**Records from a data source**
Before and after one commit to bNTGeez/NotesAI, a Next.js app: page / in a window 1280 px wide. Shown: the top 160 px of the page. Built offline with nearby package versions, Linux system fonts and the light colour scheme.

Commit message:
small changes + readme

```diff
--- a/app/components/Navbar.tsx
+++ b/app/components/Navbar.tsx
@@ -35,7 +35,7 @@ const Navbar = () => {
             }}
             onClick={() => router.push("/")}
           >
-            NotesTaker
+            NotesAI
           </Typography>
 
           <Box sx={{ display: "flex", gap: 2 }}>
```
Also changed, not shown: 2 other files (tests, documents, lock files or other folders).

**Your task**
Take every line above carrying "components" and return it.

**Result for this exercise**
--- a/app/components/Navbar.tsx
+++ b/app/components/Navbar.tsx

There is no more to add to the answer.